Turning the camera on one’s self to document life can be an unnerving experience in itself, but imagine doing this following a life-threatening situation, like a brain hemorrhage, while also undergoing recovery. Clearly, not just anyone could carry out such a project. It takes a special person like Lotje Sodderland. She has inspired us with her courage, creativity, and remarkable positivity in the documentary MY BEAUTIFUL BROKEN BRAIN which chronicles the personal aftermath of her brain hemorrhage. Naturally, we wanted to track down the amazing Lotje and talk with her about the experience of making the documentary.
Were you drawn to documentary film before the experience chronicled in MY BEAUTIFUL BROKEN BRAIN?
Yes, I used to be a documentary producer. I worked in Amsterdam, Cambodia, Paris, and London and loved working on stories about reality.
Will you continue to work with documentary film?
Although I can’t do the same things I did before the stroke, my work in the documentary field is actually more exciting and inspiring now than it was before. I am able to shoot and direct my own films, rather than work on the production side. I’ve just completed a documentary about the future of neuroscience for the UK Broadcaster Channel 4 and am soon heading to India to shoot a film about women enslaved in the sex industry.
Though the film documents your recovery, you and your co-director Sophie Robinson have said this is more than just a recovery a film. How else would you characterize this film?
The film is about personal transformation, the nature of reality, and the fragility of every human life, as well as, being a personal voyage into the human brain and mind.
In the film, you use experimental effects to convey the way you were experiencing the world after the brain hemorrhage which you said felt like living in a David Lynch film. Lynch actually did get involved in the film as executive producer. How did his involvement impact the film and your personal journey?

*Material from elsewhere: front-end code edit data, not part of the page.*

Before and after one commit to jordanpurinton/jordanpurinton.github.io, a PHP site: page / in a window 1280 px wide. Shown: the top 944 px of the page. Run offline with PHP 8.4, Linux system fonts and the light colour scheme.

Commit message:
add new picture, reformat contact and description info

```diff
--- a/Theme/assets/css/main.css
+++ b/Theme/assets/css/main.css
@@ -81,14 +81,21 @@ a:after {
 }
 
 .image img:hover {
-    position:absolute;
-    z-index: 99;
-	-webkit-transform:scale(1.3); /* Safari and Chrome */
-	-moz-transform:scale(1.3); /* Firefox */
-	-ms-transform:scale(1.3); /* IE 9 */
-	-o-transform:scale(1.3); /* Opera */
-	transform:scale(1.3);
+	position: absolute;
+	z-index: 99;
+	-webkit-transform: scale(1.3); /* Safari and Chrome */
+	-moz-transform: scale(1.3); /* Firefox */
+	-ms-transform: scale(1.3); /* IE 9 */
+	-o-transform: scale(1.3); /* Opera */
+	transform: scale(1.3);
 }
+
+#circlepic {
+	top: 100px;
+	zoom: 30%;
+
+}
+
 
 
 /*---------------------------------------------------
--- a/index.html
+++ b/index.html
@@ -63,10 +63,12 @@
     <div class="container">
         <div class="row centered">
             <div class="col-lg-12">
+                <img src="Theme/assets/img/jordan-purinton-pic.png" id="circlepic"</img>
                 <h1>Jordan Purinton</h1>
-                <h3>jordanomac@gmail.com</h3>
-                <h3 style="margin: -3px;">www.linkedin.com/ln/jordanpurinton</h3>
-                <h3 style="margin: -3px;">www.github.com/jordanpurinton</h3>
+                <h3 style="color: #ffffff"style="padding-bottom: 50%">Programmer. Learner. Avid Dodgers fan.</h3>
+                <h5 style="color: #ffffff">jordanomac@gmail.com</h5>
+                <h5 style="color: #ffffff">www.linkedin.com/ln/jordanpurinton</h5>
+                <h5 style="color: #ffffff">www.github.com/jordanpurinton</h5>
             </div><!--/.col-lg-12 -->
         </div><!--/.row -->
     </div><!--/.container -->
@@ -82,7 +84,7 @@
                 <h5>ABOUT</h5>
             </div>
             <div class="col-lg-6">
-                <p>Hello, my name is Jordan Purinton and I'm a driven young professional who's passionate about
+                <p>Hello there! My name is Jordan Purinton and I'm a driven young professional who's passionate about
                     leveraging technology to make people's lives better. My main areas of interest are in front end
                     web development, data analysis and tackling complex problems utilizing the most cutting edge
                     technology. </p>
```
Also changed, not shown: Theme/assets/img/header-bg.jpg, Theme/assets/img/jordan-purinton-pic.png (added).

Mr Lynch presented the voice of wisdom in all the insanity following my stroke. I was having a dialogue with him in my imagination, because I thought he would completely understand this surreal world of warped language and perception. Then the communication went from being in my head to actually becoming a reality, and it really helped the healing process to have him support me and the film. He’s a very kind and generous creature.
You obviously underwent a time of massive upheaval in your life as a result of the brain hemorrhage, yet you kept a very positive overall outlook by focusing on what you can do as opposed to what you lost. How did you maintain this forward momentum and ability to accept and adapt?

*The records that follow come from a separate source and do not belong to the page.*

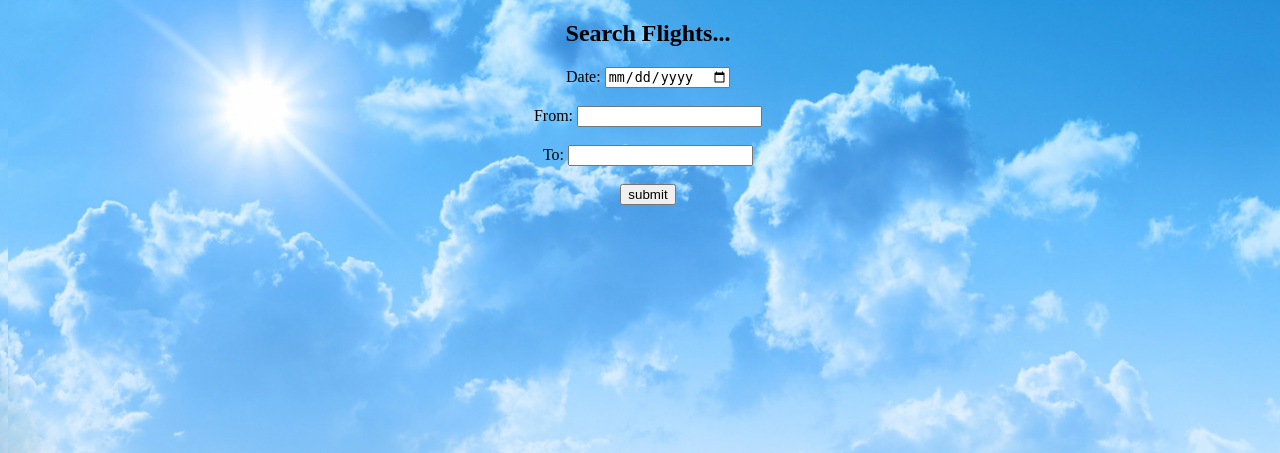
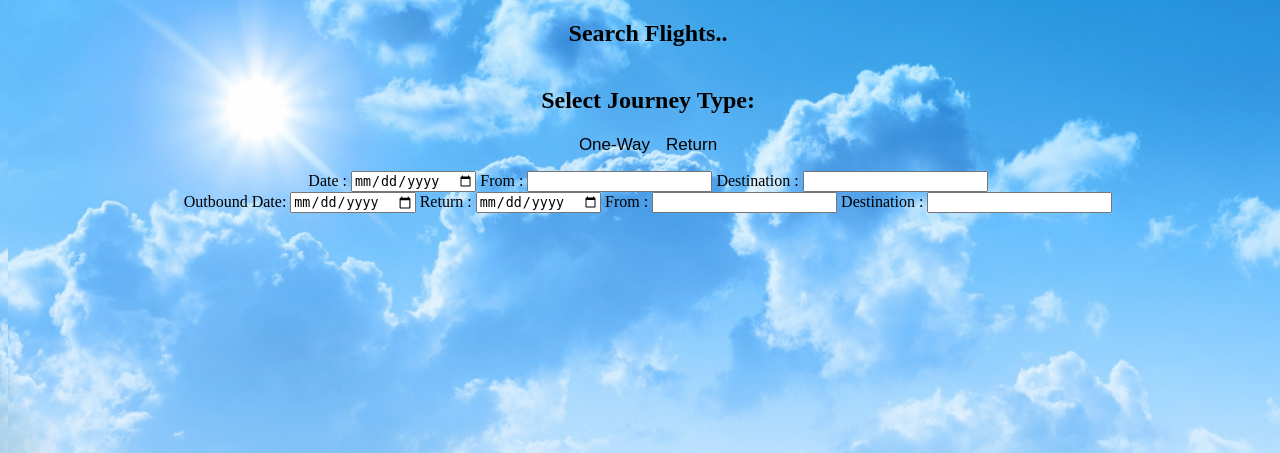
Before and after one commit to oliverstoch/infomaticsCW, a Flask app: page / in a window 1280 px wide. Shown: the part 201-654 px from the top of the page. Run offline with Flask 2, Linux system fonts and the light colour scheme; data that the repository does not hold is empty.

Commit message:
created tabs

```diff
--- a/flight_website/flight/static/style.css
+++ b/flight_website/flight/static/style.css
@@ -50,3 +50,30 @@ html, body {
 .container {
     text-align: center;
 }
+
+
+/* Style the tab */
+.tab {
+  overflow: hidden;
+}
+
+/* Style the buttons inside the tab */
+.tab button {
+  background-color: inherit;
+  border: none;
+  outline: none;
+  cursor: pointer;
+  transition: 0.3s;
+  font-size: 17px;
+    margin-bottom: 15px;
+}
+
+/* Change background color of buttons on hover */
+.tab button:hover {
+  background-color: #204ac8;
+}
+
+/* Create an active/current tablink class */
+.tab button.active {
+  background-color: #204ac8;
+}
--- a/flight_website/flight/templates/home.html
+++ b/flight_website/flight/templates/home.html
@@ -2,34 +2,71 @@
 {% block content %}
 <div class="container">
     <div class="search">
-       <h2>Search Flights...</h2>
+       <h2>Search Flights..</h2>
+
+    <div class="tab">
+       <h2>Select Journey Type:</h2>
+        <button class="tablinks" onclick="openType(event,'oneway')">One-Way</button>
+        <button class="tablinks" onclick="openType(event,'return')">Return</button>
+    </div>
 
 
+    <div class="tabcontent" id="oneway">
         <form action="/" method="post">
-           <label for="date_departs">Date:</label>
-           <input type="date" id="date_departs" name="date_departs"><br><br>
+            <div class="out">
+                <label for="date_out">Date : </label>
+                <input type="date" id="date_out">
+                <label for="origin">From : </label>
+                <input type="text" id="origin">
+                <label for="destination">Destination : </label>
+                <input type="text" id="destination">
+            </div>
+        </form>
+    </div>
 
-            <label for="from">From:</label>
-            <input type="text" id="from" name="from"><br><br>
-
-            <label for="to">To:</label>
-            <input type="text" id="to" name="to"><br><br>
-
-            <input type="submit" value="submit">
+    <div class="tabcontent" id="return">
+        <form action="/" method="post">
+            <div class="out_in">
+                <label for="date_out">Outbound Date: </label>
+                <input type="date" id="date_out">
+                <label for="date_in">Return : </label>
+                <input type="date" id="date_in">
+                <label for="origin">From : </label>
+                <input type="text" id="origin">
+                <label for="destination">Destination : </label>
+                <input type="text" id="destination">
+            </div>
         </form>
-
-
+    </div>
 
     </div>
-
-    {%for quote in quotes%}
+   <!--{%for quote in quotes%}
     <div id = "QuoteCard">
       <p>{{ quote}}</p>
       <br>
       <hr>
     </div>
 
-    {%endfor%}
+    {%endfor%} -->
+
+</div>
+    <script>
+    function openType(evt, type){
+          var i, tabcontent, tablinks;
+          tabcontent = document.getElementsByClassName("tabcontent");
+          for (i = 0; i < tabcontent.length; i++) {
+            tabcontent[i].style.display = "none";
+          }
+          tablinks = document.getElementsByClassName("tablinks");
+          for (i = 0; i < tablinks.length; i++) {
+            tablinks[i].className = tablinks[i].className.replace(" active", "");
+          }
+          document.getElementById(type).style.display = "block";
+          evt.currentTarget.className += " active";
+    }
+
+    document.getElementById("oneway").click();
+    </script>
 
 
 
@@ -77,5 +114,4 @@
     }
     </script> -->
 
-</div>
 {% endblock content %}
```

I think I’ve been blessed with an optimistic way of seeing the world, and this was very helpful. I’m also a curious person and my interest in the situation gave me something to help try to understand it. The fact I was able to make a film while recovering was such a huge part of the recovery process, and I will be forever grateful to everyone who got involved in making it happen, especially Sophie Robinson who was so generous and fun throughout the long and sometimes challenging production. The best part is that now, many people are able to use the film as a way to explain and understand their own traumas.
What has been the primary conversation you have observed people are having around the film?
I am not really sure to be honest as I can’t read and don’t really know how people are responding. I do know that many people have been in touch to offer thanks for the film for all number of reasons—from young stroke survivors to those suffering from depression or heartbreak, it seems to be providing a tool for positivity which is just the best gift ever.
Often after watching documentaries, people feel inspired to apply the lessons learned to their own life. Is there something particular that you would like people to walk away with after seeing the film?
I hope the film reminds us that as human beings we are not indestructible, and that love and simplicity are the most important ingredients to a happy life.
What would your documentary playlist consist of?
Into Great Silence; Forest of Bliss; Gambling, Gods and LSD; Bells From The Deep; and anything by Vincent Moon
MY BEAUTIFUL BROKEN BRAIN is Influence Film Club’s featured film for April 2017. Each month Influence Film Club hand-picks one of our favorite docs as our club’s featured film to watch and discuss together. Throughout the month, starting with our newsletter and continuing on our website and social media we will extend the conversation by exploring the various issues touched on in the film, providing filmmaker interviews, suggesting ways to influence, and discussing documentaries in general – because after all, We Love Docs.
Interview by: Nicole Smith